> _PROBLEM STATEMENT_
Report every line of the data where the string "Navbar" appears.

> _DATA PROVIDED_
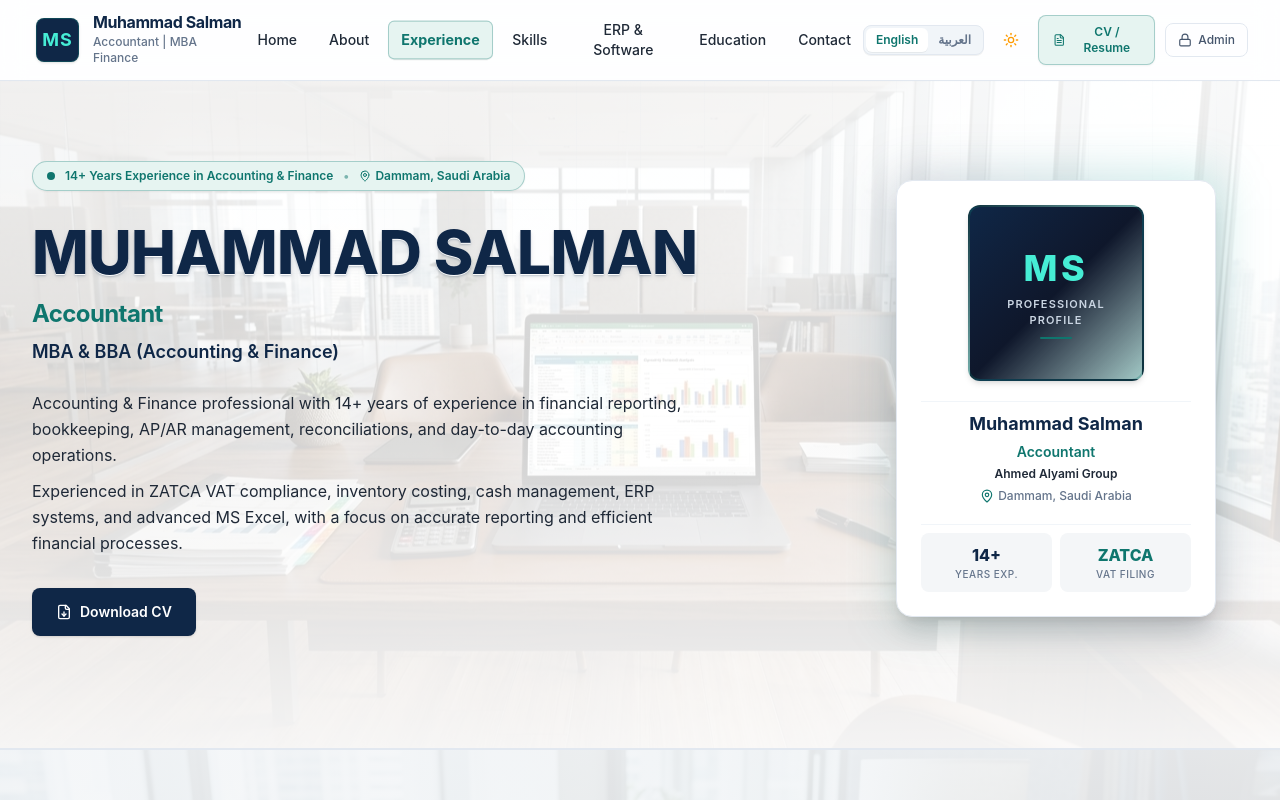
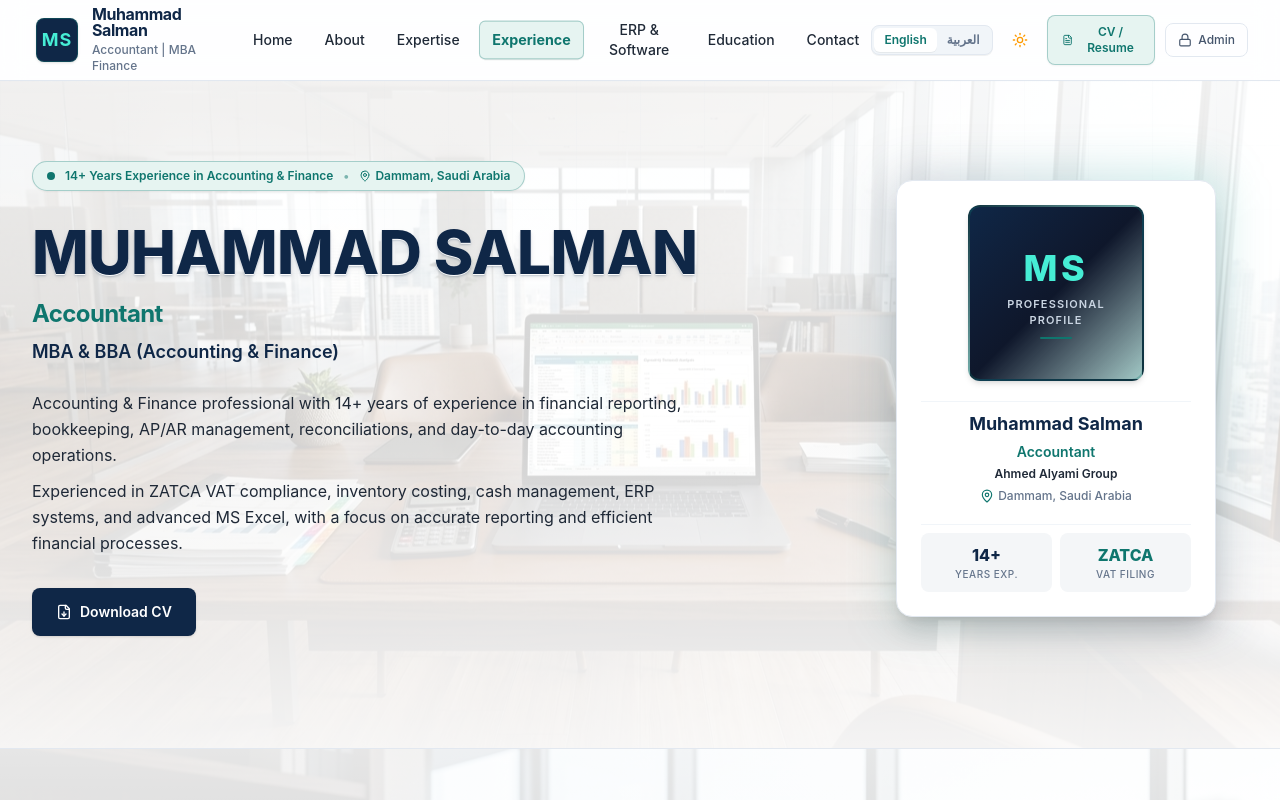
Before and after one commit to analystsalman1987/analystsalman1987-muhammad-salman-portfolio-final, a React (Vite) app: page / in a window 1280 px wide. Shown: the top 800 px of the page. Built offline with nearby package versions, Linux system fonts and the light colour scheme; a web font is replaced by a local one.

Commit message:
refactor(nav): reorganize sections and improve scrolling
Update navigation links, add scroll-margin to sections, and reorder App components for better content flow.

```diff
--- a/src/App.tsx
+++ b/src/App.tsx
@@ -206,17 +206,17 @@ export default function App() {
           />
         )}
 
-        {/* Highlights Section */}
-        {visibility.highlights && (
-          <Highlights highlights={highlights} />
-        )}
-
         {/* About Section */}
         {visibility.about && (
           <About profile={profile} />
         )}
 
-        {/* Core Professional Expertise */}
+        {/* Professional Highlights Section */}
+        {visibility.highlights && (
+          <Highlights highlights={highlights} />
+        )}
+
+        {/* Core Professional Expertise Section */}
         {visibility.expertise && (
           <Expertise expertise={expertise} />
         )}
--- a/src/components/Experience.tsx
+++ b/src/components/Experience.tsx
@@ -59,7 +59,7 @@ export function Experience({ experience, isSelected = false, onToggleSelect }: E
   return (
     <section
       id="experience"
-      className="relative py-20 bg-white dark:bg-slate-900 border-b border-slate-200 dark:border-slate-800 transition-colors overflow-hidden"
+      className="relative py-20 scroll-mt-20 bg-white dark:bg-slate-900 border-b border-slate-200 dark:border-slate-800 transition-colors overflow-hidden"
     >
       {/* Subtle Professional Background Image for Experience */}
       <div
--- a/src/components/Expertise.tsx
+++ b/src/components/Expertise.tsx
@@ -90,11 +90,8 @@ export function Expertise({ expertise }: ExpertiseProps) {
   return (
     <section
       id="expertise"
-      className="relative py-20 bg-white dark:bg-slate-900 border-b border-slate-200 dark:border-slate-800 transition-colors overflow-hidden"
+      className="relative py-20 scroll-mt-20 bg-white dark:bg-slate-900 border-b border-slate-200 dark:border-slate-800 transition-colors overflow-hidden"
     >
-      {/* Anchor for any remaining legacy #skills navigation */}
-      <span id="skills" className="absolute -top-24 pointer-events-none" aria-hidden="true" />
-
       {/* Subtle Professional Accounting & Operations Background Image */}
       <div
         className="absolute inset-0 pointer-events-none z-0"
--- a/src/components/Navbar.tsx
+++ b/src/components/Navbar.tsx
@@ -45,8 +45,8 @@ export function Navbar({
   const navLinks = [
     { name: isRTL ? ARABIC_TRANSLATIONS.nav.home : 'Home', href: '#home' },
     { name: isRTL ? ARABIC_TRANSLATIONS.nav.about : 'About', href: '#about' },
+    { name: isRTL ? ARABIC_TRANSLATIONS.nav.expertise : 'Expertise', href: '#expertise' },
     { name: isRTL ? ARABIC_TRANSLATIONS.nav.experience : 'Experience', href: '#experience' },
-    { name: isRTL ? ARABIC_TRANSLATIONS.nav.skills : 'Skills', href: '#skills' },
     { name: isRTL ? ARABIC_TRANSLATIONS.nav.software : 'ERP & Software', href: '#software' },
     { name: isRTL ? ARABIC_TRANSLATIONS.nav.education : 'Education', href: '#education' },
     { name: isRTL ? ARABIC_TRANSLATIONS.nav.contact : 'Contact', href: '#contact' },
```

> _ANSWER TO THIS EXERCISE_
--- a/src/components/Navbar.tsx
+++ b/src/components/Navbar.tsx
@@ -45,8 +45,8 @@ export function Navbar({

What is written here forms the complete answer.